Publication Date : 31-05-2012

 

Whenever Mani Shankar Aiyar begins to speak on Indo-Pak relations, he opens his mouth and reveals, like Krishna, a universe of limitless possibilities.

He has impeccable credentials to talk on the subject. He served as Consul General of India in Karachi from 1978 to 1982, is the father of a daughter born in Pakistan and has visited Pakistan in many avatars — as union minister of panchayati raj in the days when Musharraf’s National Reconstruction Bureau was reforming the structure of our local government, as union cabinet minister for petroleum and natural gas to promote the Iran-Pakistan-India (Ipi) pipeline, and again for the ministry of youth affairs and sports.

He is today what Khushwant Singh and Kuldip Nayar once were: a proponent of Indo-Pak relations who can market the Indian viewpoint to Pakistani audiences and sell the latter’s viewpoint to Indians.
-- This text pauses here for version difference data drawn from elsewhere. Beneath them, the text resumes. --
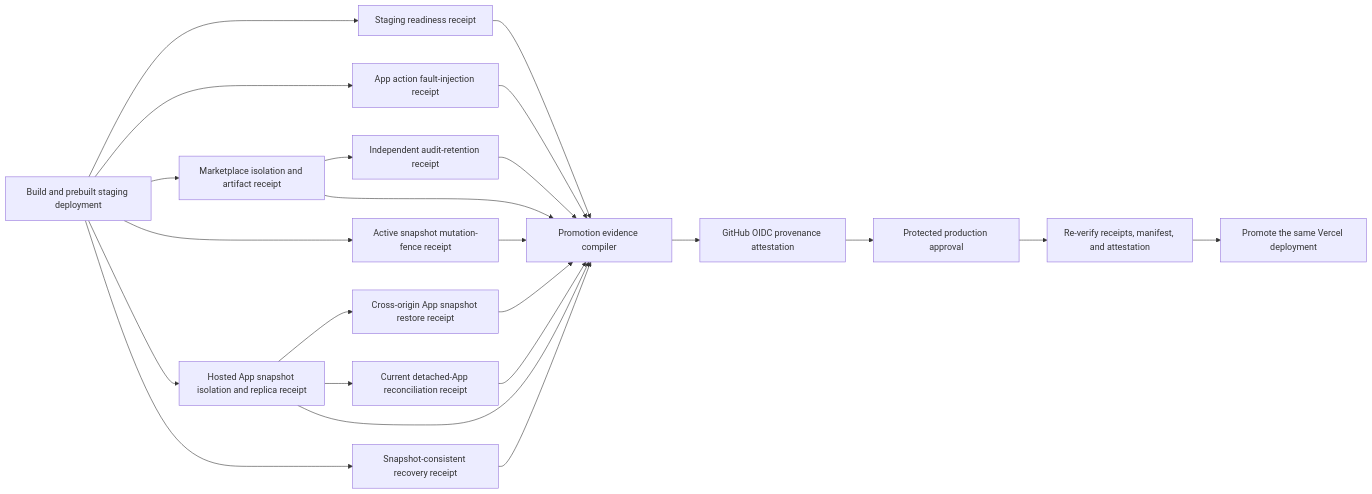
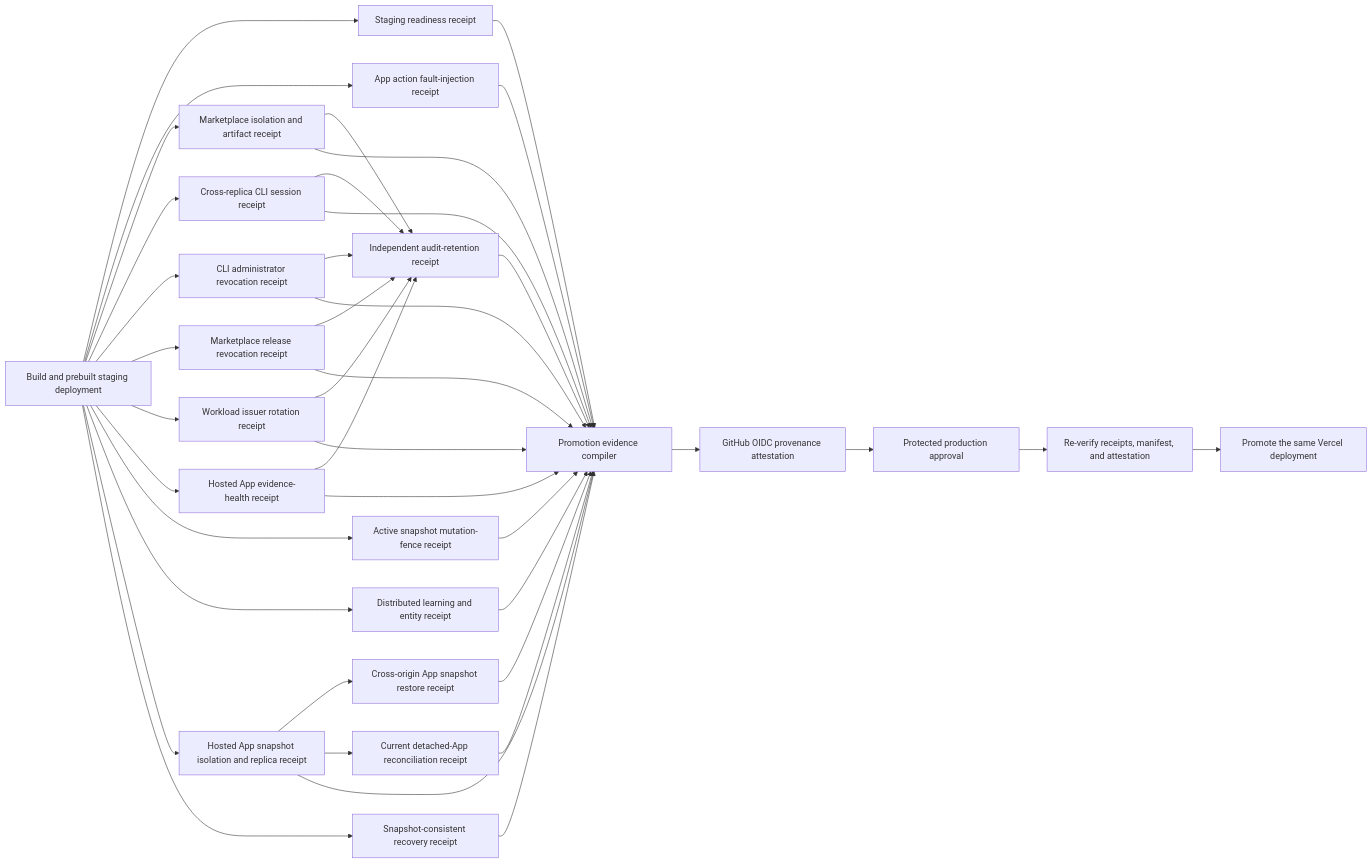
The diagram in docs/PRODUCTION-PROMOTION-EVIDENCE.md (mrrkrieg/loopgraph), drawn with Mermaid before and after one commit. The commit also changed other lines of this file and 161 other files, not shown here.

First line of the commit message:
Require hosted learning evidence for promotion (#176)

````diff
--- a/docs/PRODUCTION-PROMOTION-EVIDENCE.md
+++ b/docs/PRODUCTION-PROMOTION-EVIDENCE.md
@@ -8,25 +8,42 @@
 ```mermaid
 flowchart LR
   V["Build and prebuilt staging deployment"] --> S["Staging readiness receipt"]
   V --> F["App action fault-injection receipt"]
   V --> M["Marketplace isolation and artifact receipt"]
+  V --> U["Cross-replica CLI session receipt"]
+  V --> J["CLI administrator revocation receipt"]
+  V --> K["Marketplace release revocation receipt"]
+  V --> W["Workload issuer rotation receipt"]
+  V --> D["Hosted App evidence-health receipt"]
   V --> Q["Active snapshot mutation-fence receipt"]
+  V --> L["Distributed learning and entity receipt"]
   V --> H["Hosted App snapshot isolation and replica receipt"]
   H --> B["Cross-origin App snapshot restore receipt"]
   H --> C["Current detached-App reconciliation receipt"]
   V --> R["Snapshot-consistent recovery receipt"]
   M --> A["Independent audit-retention receipt"]
+  D --> A
+  U --> A
+  J --> A
+  K --> A
+  W --> A
   S --> E["Promotion evidence compiler"]
   F --> E
   M --> E
+  U --> E
+  J --> E
+  K --> E
+  W --> E
+  D --> E
   Q --> E
+  L --> E
   H --> E
   B --> E
   C --> E
   R --> E
   A --> E
   E --> T["GitHub OIDC provenance attestation"]
   T --> P["Protected production approval"]
   P --> X["Re-verify receipts, manifest, and attestation"]
   X --> Y["Promote the same Vercel deployment"]
 ```
````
It is not an easy juggling act. During a visit in February this year, he found himself in the same talk show as the renegade Hafiz Saeed and returned home to be flayed by the Indian press for consorting with terrorists. This month, after his speech in Lahore on the "Problems and Prospects of Indo-Pak Relations", some reporter in a hurry misheard Mani’s description of Pakistan as a “modern” state and quoted him as saying it was a “model” state. It is just such a slip that swells his constituency of admirers in Pakistan and detractors in India.

Mani’s speeches, like those of Atal Behari Vajpayee, deserve to be heard, not read. But even on a re-reading of their cold text, they resonate with common sense, a clarity of ideas and a commitment to the cause of peace between India and Pakistan.

Is there an alternative to peace? Winston Churchill was once asked how he felt about old age. His sage response was: “I cannot complain — considering the alternative.”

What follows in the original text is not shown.